In a series of presentations we explored the transformation of business models – with many more players and roles such as consumer energy services and aggregators, as well as new distributed technologies with renewables in generation, small distribution networks and increased use of smart consumer devices. Much work needs to be done to ensure that the new businesses have access to cyber security management skills and that new technologies are designed, built and operated cyber-secure. There was a general sense that the move to innovation runs the risk of outpacing cyber security standards and that more needs to be done.
Cyber Security Specifications, Procurement and Standards
Several presentations and discussions explored how operators specified cyber security requirements and how systems suppliers responded. In many cases the procurement process still looks to be very crude with tick box questions asking for confirmation of compliance with ‘IEC 62443’/’NIS Regulation’/’ISO 27001’ – to which a simple binary answer is close to meaningless. Standards which give more detailed use cases and design patterns are more useful and the UK ENA Energy Delivery Systems (EDS) Cyber Security Procurement Language Guide was cited as an example of good practice. The supply chain participants were unanimous in their view that a cyber security informed buyer was really helpful in the process. In discussions, some key themes emerged:

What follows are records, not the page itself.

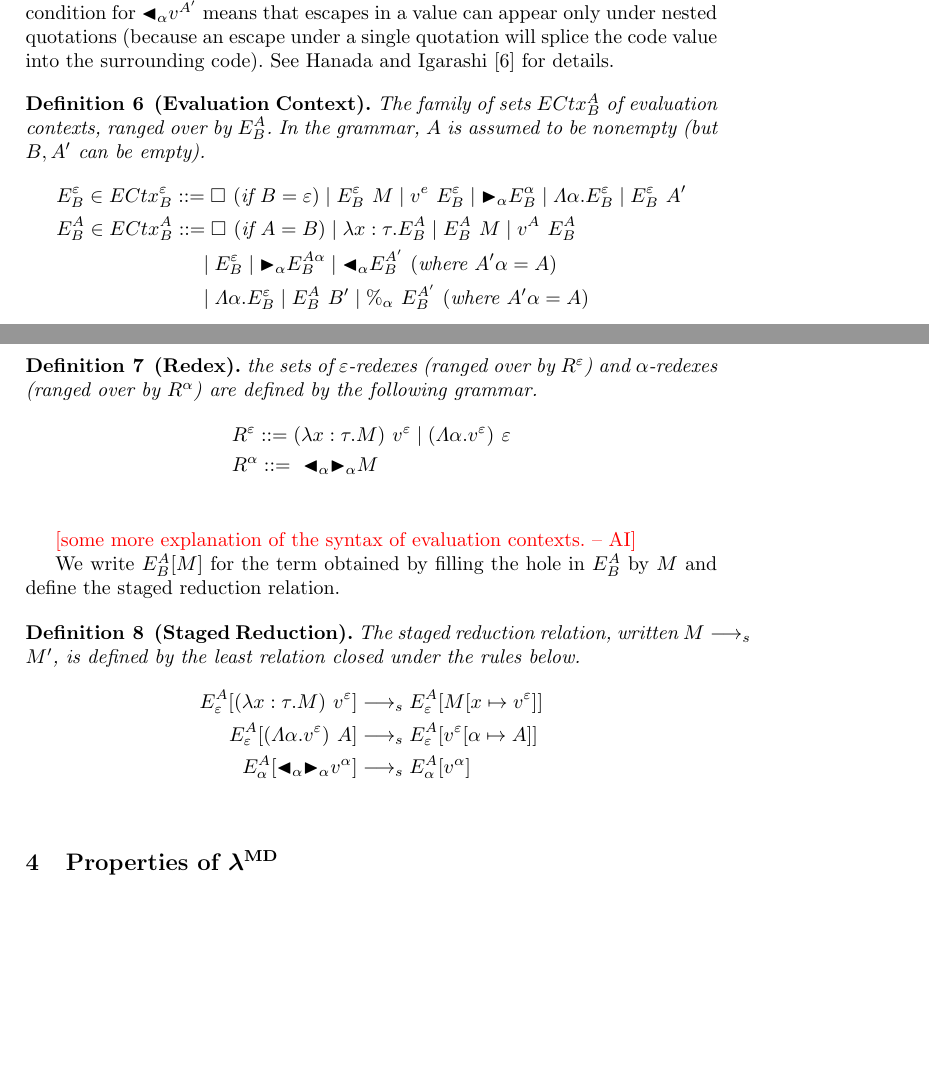
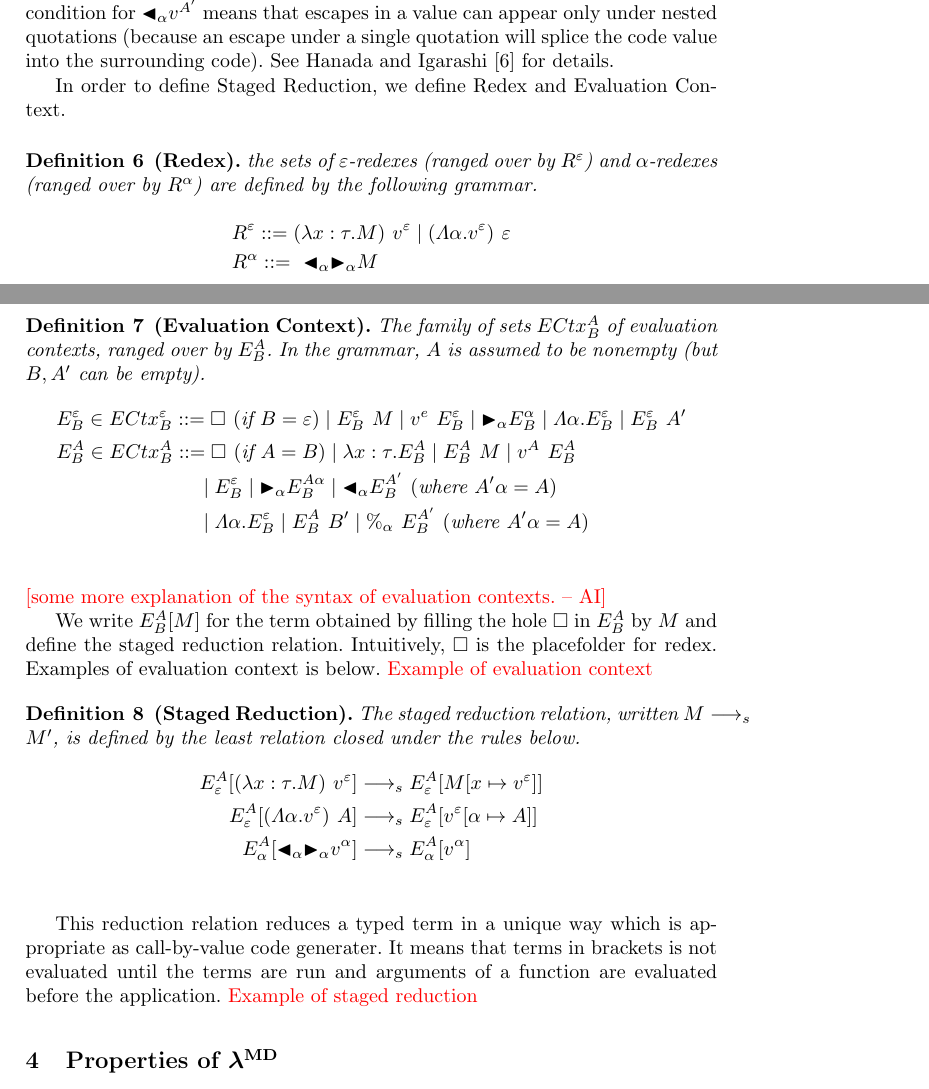
Before and after one commit to akawashiro/APLAS2019, a LaTeX thesis (main.tex, which reads text/formal-defnition.tex): two parts of pages 14 and 15 of 53 before the commit and two parts of pages 14 and 15 of 54 after it, joined at a grey line, cut so that both start at the same text, the shorter picture padded with empty space. Compiled offline with pdfLaTeX.

Commit message:
Wrote a paragraph of evaluation context.

```diff
--- a/text/formal-defnition.tex
+++ b/text/formal-defnition.tex
@@ -451,6 +451,16 @@ can appear only under nested quotations (because an escape under a
 single quotation will splice the code value into the surrounding
 code).  See Hanada and Igarashi~\cite{Hanada2014} for details.
 
+In order to define Staged Reduction, we define Redex and Evaluation Context.
+
+\begin{definition}[Redex]
+	the sets of $\varepsilon$-redexes (ranged over by $R^\varepsilon$) and $\alpha$-redexes (ranged over by $R^\alpha$) are defined by the following grammar.
+	\begin{align*}
+		 & R^\varepsilon ::= (\lambda x:\tau.M)\ v^\varepsilon \mid (\Lambda\alpha.v^\varepsilon)\ \varepsilon \\
+		 & R^\alpha      ::=\ \TBL_\alpha \TB_\alpha M                                                         \\
+	\end{align*}
+\end{definition}
+
 \begin{definition}[Evaluation Context]
 	The family of sets $ECtx^A_B$ of evaluation contexts, ranged over by $E^A_B$.
 	In the grammar, $A$ is assumed to be nonempty (but $B,A'$ can be empty).
@@ -463,32 +473,28 @@ code).  See Hanada and Igarashi~\cite{Hanada2014} for details.
 		 & \hspace{25mm} \mid \Lambda\alpha.E^\varepsilon_B \mid E^A_B\ B' \mid \%_\alpha\ E^{A'}_B \ (\text{where } A'\alpha = A)        \\
 	\end{align*}
 \end{definition}
-
-\begin{definition}[Redex]
-	the sets of $\varepsilon$-redexes (ranged over by $R^\varepsilon$) and $\alpha$-redexes (ranged over by $R^\alpha$) are defined by the following grammar.
-	\begin{align*}
-		 & R^\varepsilon ::= (\lambda x:\tau.M)\ v^\varepsilon \mid (\Lambda\alpha.v^\varepsilon)\ \varepsilon \\
-		 & R^\alpha      ::=\ \TBL_\alpha \TB_\alpha M                                                         \\
-	\end{align*}
-\end{definition}
-
 \AI{some more explanation of the syntax of evaluation contexts.}
 
-We write $E^A_B[M]$ for the term obtained by filling the hole in $E^A_B$ by $M$
+We write $E^A_B[M]$ for the term obtained by filling the hole $\square$ in $E^A_B$ by $M$
 and define the staged reduction relation.
+Intuitively, $\square$ is the placefolder for redex.
+Examples of evaluation context is below.
+\red{Example of evaluation context}
+% \begin{align*}
+% \end{align*}
 
 \begin{definition}[Staged Reduction]
 	The staged reduction relation, written $M \longrightarrow_s M'$, is defined by
 	the least relation closed under the rules below.
-	% \begin{figure}
-	% 	\begin{center}
 	\begin{align*}
 		E^A_\varepsilon [(\lambda x:\tau.M)\ v^\varepsilon] & \longrightarrow_s E^A_\varepsilon[M[x\mapsto v^\varepsilon]]      \\
 		E^A_\varepsilon [(\Lambda\alpha.v^\varepsilon)\ A]  & \longrightarrow_s E^A_\varepsilon[v^\varepsilon[\alpha\mapsto A]] \\
 		E^A_\alpha [\TBL_\alpha \TB_\alpha v^\alpha]        & \longrightarrow_s E^A_\alpha[v^\alpha]                            \\
 	\end{align*}
-	%    	\caption{Staged Reduction}
-	%    	\label{fig:staged-reduction}
-	%    \end{center}
-	% \end{figure}
 \end{definition}
+
+This reduction relation reduces a typed term in a unique way
+which is appropriate as call-by-value code generater.
+It means that terms in brackets is not evaluated until the terms are run
+and arguments of a function are evaluated before the application.
+\red{Example of staged reduction}
```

- What cyber security level is fundamental professional practice, and so should be built-in and not seen as a profit opportunity? – operators could reasonably expect that basics such as fixing discovered security vulnerabilities come as part of general product support, whereas more advanced security management capabilities could be seen as a value-added proposition. Some clarity around this could be very helpful in setting industry expectations.

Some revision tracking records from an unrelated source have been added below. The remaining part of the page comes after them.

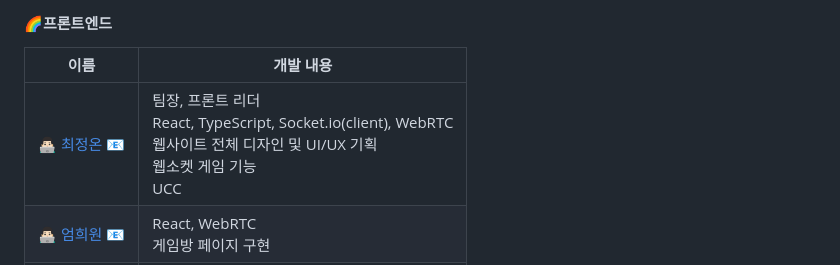
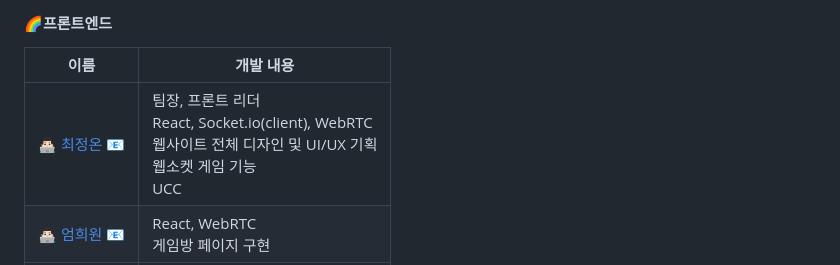
Before and after one commit to Playground-for-Hospital-Children-Chick/Chick, a Markdown page: README.md, the part around the change. Rendered like a GitHub page.

```diff
--- a/README.md
+++ b/README.md
@@ -25,7 +25,7 @@ WebRTC를 활용한 비대면 놀이터
 
 | 이름 | 개발 내용 |
 | ------ | ------------ |
-|[👨🏻‍💻 최정온](https://github.com/choijeongon) [📧](mailto:chjo0330@gmail.com) | 팀장, 프론트 리더 <br /> React, TypeScript, Socket.io(client), WebRTC<br />웹사이트 전체 디자인 및 UI/UX 기획 <br /> 웹소켓 게임 기능 <br /> UCC <br />|
+|[👨🏻‍💻 최정온](https://github.com/choijeongon) [📧](mailto:chjo0330@gmail.com) | 팀장, 프론트 리더 <br /> React, Socket.io(client), WebRTC<br />웹사이트 전체 디자인 및 UI/UX 기획 <br /> 웹소켓 게임 기능 <br /> UCC <br />|
 |[👨🏻‍💻 엄희원](https://github.com/eomtiger) [📧](mailto:eomtiger@gmail.com)   | React, WebRTC <br /> 게임방 페이지 구현 |
 |[👨🏻‍💻 김민준](https://github.com/GotPrgmer) [📧](mailto:gofiction95@gmail.com) |React <br /> 마이 페이지, 회원 관리 페이지 구현|
 
```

- A systems supplier themselves have their own supply chain and this leads to a need to understand what is ‘inside the box’, and so ‘bill of material approaches’ and supporting supply chain management cascades need to be part of the cyber security management process.
- How does a vendor conduct security and operate security processes in their own design, build and support processes? What assurance could be asked for and provided and could this be standardised?
- Can a consistent cross supply-chain risk model be agreed so that cyber risk in operation can be compared with cyber risk management capability as designed by the vendor?
Conversation and Collaboration
The meeting came together around the view that we can only achieve the necessary cyber security capability through honest and frank collaboration rather than taking adversarial positions or relying on legal contracts as a last recourse. Some companies are working on ‘charter of trust’ activities with cross sector collaboration and these have broad goals and long-term timescales. Other activity include vendor-customer work groups looking at particular products and services to develop security roadmaps and/or better understand risks by looking at threats and attack trees. It was recognised that vendors can be key to managing cyber security incidents but were often not included in the process. Valuable actions were seen to be:
- Vendors initiating customer cyber security forums focusing on threats/risks, sharing best practices and agreeing cyber security roadmaps for products
- Multiple operators and multiple vendors working together to define security standards, expectations and assurance approaches
- Suppliers being invited to participate in operator cyber security crisis/incident management exercises
- We invite your views on the event and ideas for topics that you would like to see us follow up on.
- We have seen much interest in the idea of a joint operator/supply chain workgroup which would look at:
- Opportunities for a common assurance framework to be used to assess cyber security capability (vs. the current per company approach)
- Cyber security basics – defining the base expectation
We are therefore seeking interested parties so we can then select an appropriate cross section of stakeholders to look into further joint activity. Interested parties should email e3cc(at)csoconfidential.com